Excel will make a new tab in your workbook and it will look a little useless for a minute. Don’t worry. Over on the right side of your screen you can see a panel called the PivotTable Field List. The top section says, “Choose fields to add to your report.” You click on the checkboxes in from of Amount and Category to choose them. They are, really, all you need right now.
If the fields list panel isn’t showing, just click on the Field List toggle button on the PivotTable ribbon. Also, it will disappear if you don’t have a cell inside the PivotTable as the active cell. Just click back into the middle of the summarized data to bring it back.
Magically (well, it seems like it!) Excel will take all that data from your original spreadsheet and total it by expense category. How cool is that?
Of course this feature is extremely powerful and huge amounts of data can be analyzed in complex ways using PivotTables. That flexibility makes playing with PivotTables a great idea. Once you get the hang of them, you will find other uses for this powerful feature.
Of course these directions assume everything went perfectly. That doesn’t always happen with computers.
Some things to check if you don’t have the magic work. By the way, the best way to correct a problem with a PivotTable is usually to just do it over – faster and cleaner and more likely to work.
DO NOT type anything into a column that you need to summarize mathematically. For example, it’s tempting to type the word “VOID” in the amount for a voided check. But that is text and you need to only have numbers in the Amount column, expect for the heading itself. You’ll confuse Excel if you put text in there and it won’t be able to do the match you need. So put a zero in the amount column for voided checks and save the work VOID for comments or even the vendor name.

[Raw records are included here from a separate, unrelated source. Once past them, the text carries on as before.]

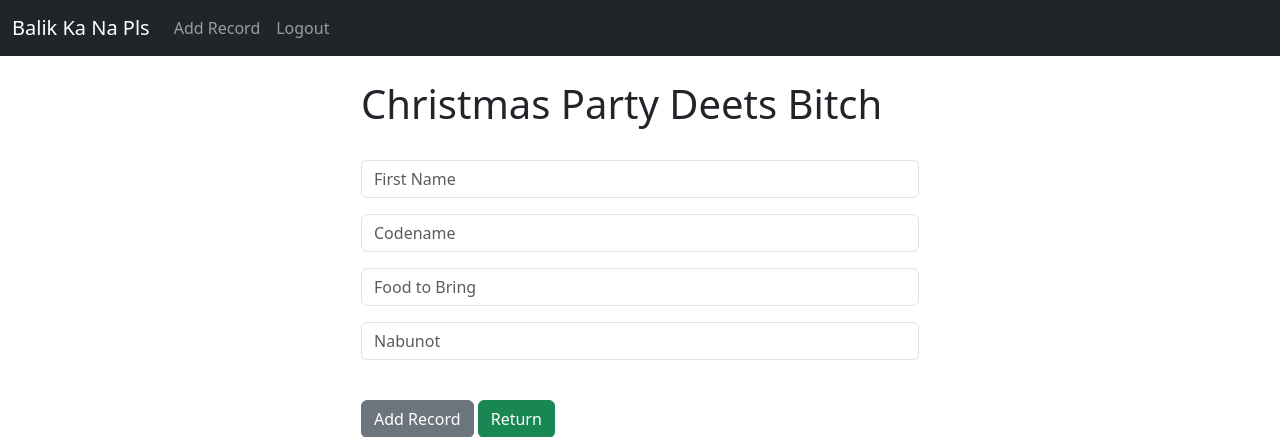
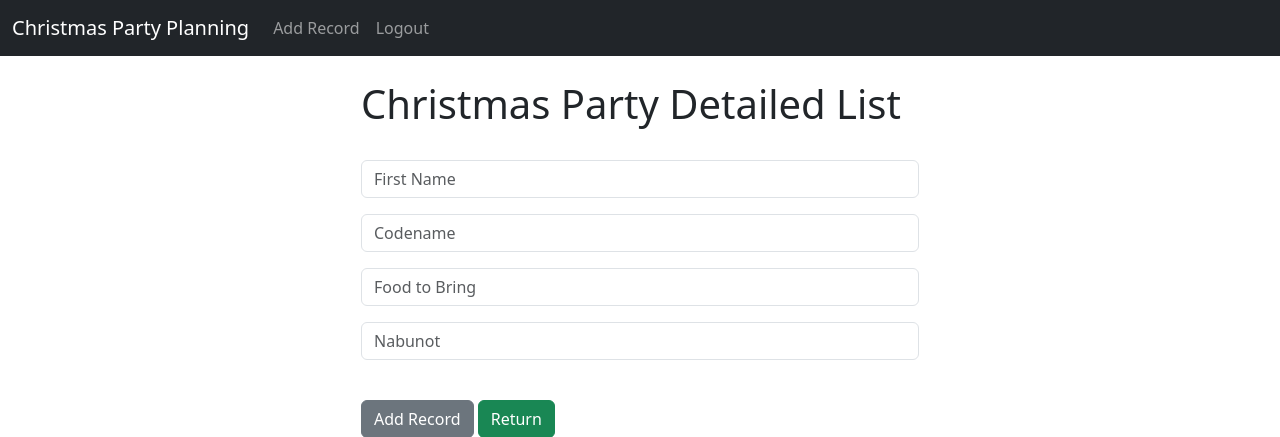
Before and after one commit to rielloty/Sulit-Domingo-CRM, a Django app: page /add_record/ in a window 1280 px wide. Shown: the top 437 px of the page. Run offline with Django 5.2, Linux system fonts and the light colour scheme; the visitor is signed in with stand-in values (Sample User, id 1).

Commit message:
Final Project

```diff
--- a/website/templates/add_record.html
+++ b/website/templates/add_record.html
@@ -2,7 +2,7 @@
 {% block content %}
 
 <div class="col-md-6 offset-md-3">
-<h1>Christmas Party Deets Bitch</h1>
+<h1>Christmas Party Detailed List</h1>
 <br/>
 <form method="POST" action="{% url 'add_record' %}">
 	{% csrf_token %}
--- a/website/templates/home.html
+++ b/website/templates/home.html
@@ -6,7 +6,7 @@
 
 {% if user.is_authenticated %}
 
-<h1>Christmas Party Shenanigans</h1>
+<h1>Christmas Party Details</h1>
 
 <table class="table table-light table-hover table-bordered table-striped">
   <thead class="table-dark">
--- a/website/templates/navbar.html
+++ b/website/templates/navbar.html
@@ -1,6 +1,6 @@
 <nav class="navbar navbar-expand-lg navbar-dark bg-dark">
   <div class="container-fluid">
-    <a class="navbar-brand" href="{% url 'home' %}">Balik Ka Na Pls</a>
+    <a class="navbar-brand" href="{% url 'home' %}">Christmas Party Planning</a>
     <button class="navbar-toggler" type="button" data-bs-toggle="collapse" data-bs-target="#navbarSupportedContent" aria-controls="navbarSupportedContent" aria-expanded="false" aria-label="Toggle navigation">
       <span class="navbar-toggler-icon"></span>
     </button>
--- a/website/templates/update_record.html
+++ b/website/templates/update_record.html
@@ -2,7 +2,7 @@
 {% block content %}
 
 <div class="col-md-6 offset-md-3">
-<h1>Christmas Party Deets Bitch</h1>
+<h1>Christmas Party Detailed List</h1>
 <br/>
 <form method="POST">
 	{% csrf_token %}
--- a/website/views.py
+++ b/website/views.py
@@ -16,10 +16,10 @@ def home(request):
 		user = authenticate(request, username=username, password=password)
 		if user is not None:
 			login(request, user)
-			messages.success(request, "OO IKAW PARIN")
+			messages.success(request, "TANDAAN JANUARY 3 ANG CHRISTMAS PARTY")
 			return redirect('home')
 		else:
-			messages.success(request, "HINDI IKAW")
+			messages.success(request, "HINDI KA TEAM A MEMBER")
 			return redirect('home')
 
 	else:
@@ -28,7 +28,7 @@ def home(request):
 
 def logout_user(request):
 	logout(request)
-	messages.success(request, "HINDI KABA NANINIWALA SA RED STRING THEORY")
+	messages.success(request, "WAG MO KALIMUTAN NABUNOT AT DADALHIN")
 	return redirect('home')
 
 def register_user(request):
@@ -41,7 +41,7 @@ def register_user(request):
 			password = form.cleaned_data['password1']
 			user = authenticate(username=username, password=password)
 			login(request, user)
-			messages.success(request, "HINDI MO SIYA MAPAPANTAYAN")
+			messages.success(request, "WELCOME BRO!")
 			return redirect('home')
 	else:
 		form = SignUpForm()
@@ -89,7 +89,7 @@ def update_record(request, pk):
 		form = AddRecordForm(request.POST or None, instance=current_record)
 		if form.is_valid():
 			form.save()
-			messages.success(request, "NAUPDATE NA BEETCH")
+			messages.success(request, "ANO NANAMAN TONG DINAGDAG MO")
 			return redirect('home')
 		return render(request, 'update_record.html', {'form':form})
 	else:
```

Good luck! And remember, we are always interested in your feedback about improving a tutorial.